    • Students with an AP Biology score of 5 are required to take BIOG 1500 and one lecture course. If students earn a B- or lower in those courses, we strongly recommend continuing with the second introductory biology lecture. A student who earns a B or higher and feels confident in second lecture’s subject matter can decide to discontinue with the sequence.
    • Students with an AP Biology score of 5 who decide to continue with a second introductory biology lecture will forfeit their AP Biology credits.

Other acceptable AP scores for CHE and CALS students may be found at the links below. Please note all Cornell students are limited to 15 credits from AP/pre‐college credits and In Absentia credits (credit taken at another institution after you’ve matriculated to Cornell) combined. 

AP policies for CHE students

AP policies for CALS students (pdf download)

If you have questions about AP credit, please contact your college's Admissions Office.

Students enroll in an FWS the same way they enroll in other courses!

Incoming Human Ecology students are required to complete two FWS by the end of their first year (one FWS per semester). CALS students must complete three communication courses over their whole time at Cornell (two written, one written or oral), and often enroll in FWS their first year to work toward this requirement. 

Freshmen are required to take PE (1 cr) each term of freshman year. The Credit will not be counted toward full-time status or 120 graduation credits. Physical Education registration will take place on-line. Please call the Physical Education office at 607-255-4286 for questions.

For more information, check the Physical Education page.

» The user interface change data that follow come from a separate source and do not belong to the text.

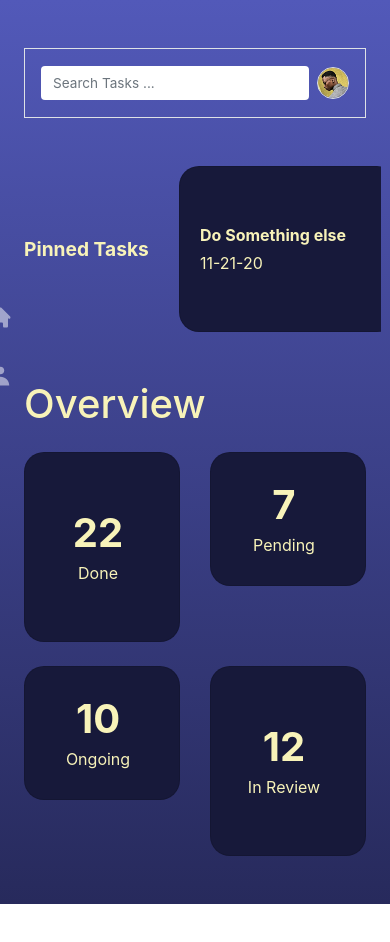
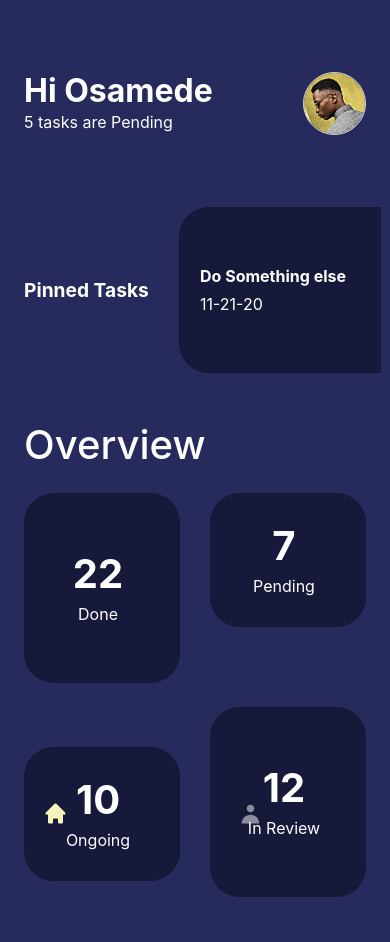
Before and after one commit to prime-infinity/OlympusTasks, a React (Create React App) app: page /home in a window 390 px wide. Shown: the top 942 px of the page. Before the commit the page ends 904 px from the top, so only its background shows below. Built offline with nearby package versions, Linux system fonts and the light colour scheme; some icons are missing.

Commit message:
done mobile dash

```diff
--- a/src/components/DashRightSide.js
+++ b/src/components/DashRightSide.js
@@ -1,14 +1,16 @@
 
+import NameHeader from '../components/NameHeader'
 import TaskStast from '../components/TaskStats'
 import PinnedTasks from '../components/PinnedTasks'
 
 const DashRightSide = () => {
     return(
-        <div className="d-flex flex-column" id="content-wrapper">
+        <div className="d-flex flex-column" id="content-wrapper" style={{paddingBottom:'20vh'}}>
 
             <div id="content">
                 <div className="container-fluid p-4">
-                    <nav className="navbar navbar-light navbar-expand border mb-4 topbar static-top" style={{marginTop: '1.5rem'}}>
+
+                    {/*<nav className="navbar navbar-light navbar-expand border mb-4 topbar static-top" style={{marginTop: '1.5rem'}}>
                         <div className="container-fluid">
 
                             <form className="form-inline d-sm-inline-block mr-auto ml-md-3 my-2 my-md-0 mw-100 navbar-search">
@@ -51,7 +53,7 @@ const DashRightSide = () => {
                                                 <p>$290.29 has been deposited into your account!</p>
                                             </div>
                                         </a>
-                                    </div>*/}
+                                    </div>*
                                 </li>
                                 <div className="d-none d-sm-block topbar-divider"></div>
                                 <li className="nav-item dropdown no-arrow">
@@ -62,7 +64,9 @@ const DashRightSide = () => {
                                 </li>
                             </ul>
                         </div>
-                    </nav>
+                    </nav>*/}
+
+                    <NameHeader />
 
                     <PinnedTasks />
 
--- a/src/components/Footer.js
+++ b/src/components/Footer.js
@@ -1,28 +1,32 @@
 const Footer = () => {
     return(
-        <div className="mobile-bottom-nav">
+        <div className="mobile-bottom-nav d-md-none" style={{paddingBottom:'8%'}}>
 
             <div className="mobile-bottom-nav__item">
                 <div className="mobile-bottom-nav__item-content">
-                    {/*<i className="material-icons" style={{fontSize: "40px"}}>home</i>*/}
-                    <span className="font-weight-bold">H</span>
-                <br />
+                    <svg className="footer-icon-selected" xmlns="http://www.w3.org/2000/svg" width="1em" height="1em" viewBox="0 0 20 20" fill="none" style={{fontSize: '25px'}}>
+                        <path d="M10.7071 2.29289C10.3166 1.90237 9.68342 1.90237 9.29289 2.29289L2.29289 9.29289C1.90237 9.68342 1.90237 10.3166 2.29289 10.7071C2.68342 11.0976 3.31658 11.0976 3.70711 10.7071L4 10.4142V17C4 17.5523 4.44772 18 5 18H7C7.55228 18 8 17.5523 8 17V15C8 14.4477 8.44772 14 9 14H11C11.5523 14 12 14.4477 12 15V17C12 17.5523 12.4477 18 13 18H15C15.5523 18 16 17.5523 16 17V10.4142L16.2929 10.7071C16.6834 11.0976 17.3166 11.0976 17.7071 10.7071C18.0976 10.3166 18.0976 9.68342 17.7071 9.29289L10.7071 2.29289Z" fill="currentColor"></path>
+                    </svg>
                 </div>
             </div>
 
             <div className="mobile-bottom-nav__item">
                 <div className="mobile-bottom-nav__item-content">
-                    {/*<i className="material-icons" style={{fontSize: "40px"}}>import_export</i>*/}
-                    <span className="font-weight-bold">H</span>
-                <br />
+                    <i className="typcn typcn-th-large" style={{fontSize: '25px'}}></i>
                 </div>
             </div>
 
             <div className="mobile-bottom-nav__item">
                 <div className="mobile-bottom-nav__item-content">
-                    {/*<i className="material-icons" style={{fontSize: "40px"}}>hexagon</i>*/}
-                    <span className="font-weight-bold">H</span>
-                <br />
+                    <svg xmlns="http://www.w3.org/2000/svg" width="1em" height="1em" viewBox="0 0 20 20" fill="none" style={{fontSize: '25px'}}>
+                        <path fillRule="evenodd" clipRule="evenodd" d="M10 9C11.6569 9 13 7.65685 13 6C13 4.34315 11.6569 3 10 3C8.34315 3 7 4.34315 7 6C7 7.65685 8.34315 9 10 9ZM3 18C3 14.134 6.13401 11 10 11C13.866 11 17 14.134 17 18H3Z" fill="currentColor"></path>
+                    </svg>
+                </div>
+            </div>
+
+            <div className="mobile-bottom-nav__item">
+                <div className="mobile-bottom-nav__item-content">
+                    <i className="typcn typcn-plus" style={{fontSize: '25px'}}></i>
                 </div>
             </div>
 
--- a/src/components/NameHeader.js
+++ b/src/components/NameHeader.js
@@ -10,12 +10,13 @@ const NameHeader = () => {
     /*},[])*/
 
     return(
-        <div className="row border mt-5 mb-5">
+        <div className="row text-theme mb-5 mt-5">
             <div className="col-9">
-                ss
+                <span className="h2 font-weight-bold">Hi Osamede</span> <br />
+                <span>5 tasks are Pending</span>
             </div>
             <div className="col-3">
-                <img src="images/prime.jpeg" className="img-fluid rounded-circle" alt="prime" />
+                <img className="border rounded-circle img-fluid" alt="profileImage" src="images/prime.jpeg" />
             </div>
         </div>
     )
--- a/src/components/PinnedTasks.js
+++ b/src/components/PinnedTasks.js
@@ -3,10 +3,14 @@ const PinnedTasks = () => {
         <div className="row flex-row flex-nowrap pb-4 pt-4 no-scroll-bar overflow-x-auto">
 
             <div className="col-5 mb-4 mt-4 text-theme my-auto">
-                <span className="font-weight-bold" style={{fontSize:'larger'}}>Pinned Tasks</span>
+                <span className="font-weight-bold" style={{fontSize:'larger'}}>
+                    Pinned Tasks
+                    <i className="typcn typcn-arrow-right-thick"></i>
+                </span>
+
             </div>
 
-            <div className="col-8 text-break">
+            <div className="col-10 text-break">
                 <div className="card bg-card-theme py-2">
                     <div className="card-body pt-5 pb-5">
                         <div className="row text-left">
@@ -19,7 +23,7 @@ const PinnedTasks = () => {
                 </div>
             </div>
 
-            <div className="col-8 text-break">
+            <div className="col-10 text-break">
                 <div className="card bg-card-theme py-2">
                     <div className="card-body pt-5 pb-5">
                         <div className="row text-left">
@@ -32,7 +36,7 @@ const PinnedTasks = () => {
                 </div>
             </div>
 
-            <div className="col-8 text-break">
+            <div className="col-10 text-break">
                 <div className="card bg-card-theme py-2">
                     <div className="card-body pt-5 pb-5">
                         <div className="row text-left">
--- a/src/components/TaskStats.js
+++ b/src/components/TaskStats.js
@@ -33,7 +33,7 @@ const TaskStast = () => {
                 </div>
             </div>
 
-            <div className="col-6 col-md-6 col-xl-3 mb-4">
+            <div className="col-6 col-md-6 col-xl-3 mb-4 my-auto">
                 <div className="card bg-card-theme py-2">
                     <div className="card-body">
                         <div className="row text-center ">
--- a/src/views/Home.js
+++ b/src/views/Home.js
@@ -1,5 +1,6 @@
 import DashSideBar from '../components/DashSideBar'
 import DashRightSide from '../components/DashRightSide'
+import Footer from '../components/Footer'
 
 const Home = () => {
     return(
@@ -7,6 +8,7 @@ const Home = () => {
 
             <DashSideBar />
             <DashRightSide />
+            <Footer />
 
         </div>
 
--- a/src/views/index.css
+++ b/src/views/index.css
@@ -47,8 +47,8 @@ this stylesheet is for index page only
 
 /* dash right side */
 #content-wrapper {
-  /*background-color: #272a5c;*/
-  background-image: linear-gradient(to top,#272a5c, #5259b9);
+  background-color: #272a5c;
+  /*background-image: linear-gradient(to top,#272a5c, #5259b9);*/
   width: 100%;
   overflow-x: hidden;
 }
@@ -68,9 +68,46 @@ this stylesheet is for index page only
 }
 .bg-card-theme{
   background-color: #17193a;
-  color:#f8f3b9;
-  border-radius: 20px;
+  color:white;
+  border-radius: 30px;
 }
 .text-theme{
-  color:#f8f3b9;
+  color:white;
 }
+
+/*footer*/
+.mobile-bottom-nav {
+  transition: .5s ease-in;
+  position: fixed;
+  bottom: 0;
+  left: 0;
+  right: 0;
+  will-change: transform;
+  transform: translateZ(0);
+  display: flex;
+  height: 50px;
+  /*background-color: #272a5c;*/
+  color:#ffffff80;
+  z-index: 1;
+  padding-top:5%;
+}
+.mobile-bottom-nav__item {
+  flex-grow: 1;
+  text-align: center;
+  display: flex;
+  flex-direction: column;
+  justify-content: center;
+}
+
+.mobile-bottom-nav__item-content{
+  transition: .5s ease;
+}
+.footer-icon-selected{
+  color:#f8f3b9 !important;
+}
+.footer-menu-div-selecetd-mobile{
+  margin-bottom: 10%;
+}
+.footer-menu-div-selecetd-lap{
+  margin-left: 25%;
+}
```
Also changed, not shown: src/components/DashSideBar.js (+11 -9 lines), src/views/oldHome.js (deleted, +0 -39 lines). Lines whose indentation alone changed are shown as unchanged.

If you have any questions about how to choose your fall semester courses, we encourage you to reach out to your College advisors in either Human Ecology Advising and Counseling or CALS Student Services. If you have questions about enrollment in NS courses (e.g. NS 1150, 1160, or 1600) or you aren’t sure where to direct a question, feel free to contact us at aadns@cornell.edu.

Welcome to the Division of Nutritional Sciences, and we look forward to greeting you at the start of the semester!

Sincerely,
The DNS Academic Affairs Office